There is little left of the old field since the vast majority of the land has been turned to agricultural uses and the buildings which had been used by the bomb group HQ are pretty much abandoned now – particularly the former HQ of the colonel commanding the base which had apparently been at one time the palazzo of local nobility and is pretty much in ruins. But Vito has brought his personal archives along – newspaper clippings, documents and letters that he has received from various members of the men who served here during the war, items which he cherishes a great deal. As a young many he worked for the Americans during the war and obviously it was a watershed in his life.
We drive further on down into where the airfield used to be located and where Vito now has an absolutely wonderful garden: olive trees, apricot trees, fig trees, grapes, artichokes, tomatoes, just about everything one could want or hope to have in a garden. As we come to find out his family rarely if ever buys vegetables, and they put up their own sauces, limoncello, grappa, peppers, sun-dried tomatoes, artichokes in oil, etc.
From the old airfield it’s a short drive back to Vito’s house in Stornara where we meet one of his two daughters, Franca (Luisa’s aunt) and where we have coffee and continue to look over all the things Vito has held on to over the years in regards to the bomb groups which were stationed at one time or another in Stornara. His smile is infectious and his openness and warmth toward us as he laughs draws us immediately to him.

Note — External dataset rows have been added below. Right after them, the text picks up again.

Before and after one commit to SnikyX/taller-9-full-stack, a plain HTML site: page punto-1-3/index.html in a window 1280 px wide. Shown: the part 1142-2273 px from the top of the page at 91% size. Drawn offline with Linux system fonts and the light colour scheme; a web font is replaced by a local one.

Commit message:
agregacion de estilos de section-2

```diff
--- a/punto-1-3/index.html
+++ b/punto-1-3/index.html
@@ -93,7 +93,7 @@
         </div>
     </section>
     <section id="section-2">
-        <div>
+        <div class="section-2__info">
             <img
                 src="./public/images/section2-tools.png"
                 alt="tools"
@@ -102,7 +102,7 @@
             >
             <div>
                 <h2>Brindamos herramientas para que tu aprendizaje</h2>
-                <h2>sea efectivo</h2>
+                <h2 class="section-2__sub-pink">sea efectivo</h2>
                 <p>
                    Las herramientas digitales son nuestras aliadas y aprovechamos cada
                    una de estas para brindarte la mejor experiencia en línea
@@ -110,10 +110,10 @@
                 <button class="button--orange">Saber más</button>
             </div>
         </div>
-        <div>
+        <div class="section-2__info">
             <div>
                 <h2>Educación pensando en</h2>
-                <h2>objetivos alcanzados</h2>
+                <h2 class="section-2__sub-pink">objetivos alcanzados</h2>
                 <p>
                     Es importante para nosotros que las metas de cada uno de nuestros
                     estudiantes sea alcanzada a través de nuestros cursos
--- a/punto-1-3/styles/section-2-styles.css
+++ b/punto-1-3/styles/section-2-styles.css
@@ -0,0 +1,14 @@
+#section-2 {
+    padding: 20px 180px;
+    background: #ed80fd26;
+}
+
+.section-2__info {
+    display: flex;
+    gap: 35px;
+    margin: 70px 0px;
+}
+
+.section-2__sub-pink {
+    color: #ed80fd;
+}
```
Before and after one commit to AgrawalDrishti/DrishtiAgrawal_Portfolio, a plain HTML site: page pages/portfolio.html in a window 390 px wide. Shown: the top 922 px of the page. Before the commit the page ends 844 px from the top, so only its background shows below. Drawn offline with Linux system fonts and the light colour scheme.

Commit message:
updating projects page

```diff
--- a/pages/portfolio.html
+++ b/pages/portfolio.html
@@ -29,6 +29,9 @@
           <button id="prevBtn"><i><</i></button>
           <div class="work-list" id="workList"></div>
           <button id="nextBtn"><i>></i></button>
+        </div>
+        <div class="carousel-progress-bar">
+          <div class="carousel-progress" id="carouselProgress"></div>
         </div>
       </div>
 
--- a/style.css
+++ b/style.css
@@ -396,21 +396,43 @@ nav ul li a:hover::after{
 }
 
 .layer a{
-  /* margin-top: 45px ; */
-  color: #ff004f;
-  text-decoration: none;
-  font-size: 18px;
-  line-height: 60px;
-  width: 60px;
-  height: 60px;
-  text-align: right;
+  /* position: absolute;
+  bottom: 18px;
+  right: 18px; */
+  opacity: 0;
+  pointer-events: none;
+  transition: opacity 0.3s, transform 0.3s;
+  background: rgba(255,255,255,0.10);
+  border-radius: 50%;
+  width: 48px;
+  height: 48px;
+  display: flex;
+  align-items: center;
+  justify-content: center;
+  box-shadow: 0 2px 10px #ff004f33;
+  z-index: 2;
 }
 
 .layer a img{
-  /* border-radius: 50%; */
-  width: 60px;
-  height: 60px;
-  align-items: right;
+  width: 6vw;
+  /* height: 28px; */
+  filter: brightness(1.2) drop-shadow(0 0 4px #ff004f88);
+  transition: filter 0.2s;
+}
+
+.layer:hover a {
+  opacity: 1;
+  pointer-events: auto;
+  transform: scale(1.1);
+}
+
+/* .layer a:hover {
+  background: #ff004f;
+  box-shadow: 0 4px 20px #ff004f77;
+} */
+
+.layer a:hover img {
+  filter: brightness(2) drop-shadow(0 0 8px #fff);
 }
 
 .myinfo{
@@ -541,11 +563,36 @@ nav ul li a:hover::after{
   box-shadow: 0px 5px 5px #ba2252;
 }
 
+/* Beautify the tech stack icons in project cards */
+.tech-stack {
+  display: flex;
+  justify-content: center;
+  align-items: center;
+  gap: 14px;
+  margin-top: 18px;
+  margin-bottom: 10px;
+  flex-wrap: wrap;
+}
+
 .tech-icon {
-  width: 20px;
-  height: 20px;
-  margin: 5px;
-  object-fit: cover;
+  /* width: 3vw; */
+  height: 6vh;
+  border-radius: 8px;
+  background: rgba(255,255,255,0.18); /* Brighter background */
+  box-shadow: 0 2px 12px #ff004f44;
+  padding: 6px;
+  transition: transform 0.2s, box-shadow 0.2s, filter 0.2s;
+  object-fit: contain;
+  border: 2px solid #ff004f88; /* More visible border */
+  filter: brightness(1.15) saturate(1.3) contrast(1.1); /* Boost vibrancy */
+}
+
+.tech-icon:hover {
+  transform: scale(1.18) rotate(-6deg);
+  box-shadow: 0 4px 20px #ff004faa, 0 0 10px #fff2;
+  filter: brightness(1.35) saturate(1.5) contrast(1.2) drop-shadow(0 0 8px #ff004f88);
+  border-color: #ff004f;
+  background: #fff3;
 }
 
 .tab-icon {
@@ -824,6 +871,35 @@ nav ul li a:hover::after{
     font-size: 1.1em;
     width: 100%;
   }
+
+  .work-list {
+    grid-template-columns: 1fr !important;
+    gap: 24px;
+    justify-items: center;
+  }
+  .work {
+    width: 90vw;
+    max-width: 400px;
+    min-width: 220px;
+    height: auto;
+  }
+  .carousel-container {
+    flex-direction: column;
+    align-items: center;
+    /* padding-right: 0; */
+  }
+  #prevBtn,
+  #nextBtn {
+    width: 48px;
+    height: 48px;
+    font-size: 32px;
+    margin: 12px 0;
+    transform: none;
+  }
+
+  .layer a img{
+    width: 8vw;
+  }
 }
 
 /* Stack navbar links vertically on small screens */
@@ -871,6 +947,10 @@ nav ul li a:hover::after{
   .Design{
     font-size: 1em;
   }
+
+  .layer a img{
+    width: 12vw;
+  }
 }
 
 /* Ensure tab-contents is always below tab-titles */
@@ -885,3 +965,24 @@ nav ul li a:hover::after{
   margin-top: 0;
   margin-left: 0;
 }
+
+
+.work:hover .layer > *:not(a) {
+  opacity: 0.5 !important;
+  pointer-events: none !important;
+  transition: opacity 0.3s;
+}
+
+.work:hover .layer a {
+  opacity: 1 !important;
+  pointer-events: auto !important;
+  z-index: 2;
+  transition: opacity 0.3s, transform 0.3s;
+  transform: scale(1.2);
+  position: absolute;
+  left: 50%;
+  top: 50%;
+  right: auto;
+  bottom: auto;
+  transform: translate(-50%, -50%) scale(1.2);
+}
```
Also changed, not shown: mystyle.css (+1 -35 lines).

The joy he seems to derive from being around other people, no matter if they are strangers or not, reminds me so much of my own father whose sole purpose in life is also designed to simply enjoy the company of others.
daughter of Tunis VandenBerg.
Stornara Visit Photos Be sure to use your browser's back button to return here - this link takes you to another website!
HomeCreated 2/20/02 RJF Last Edited 04/21/2004 RJF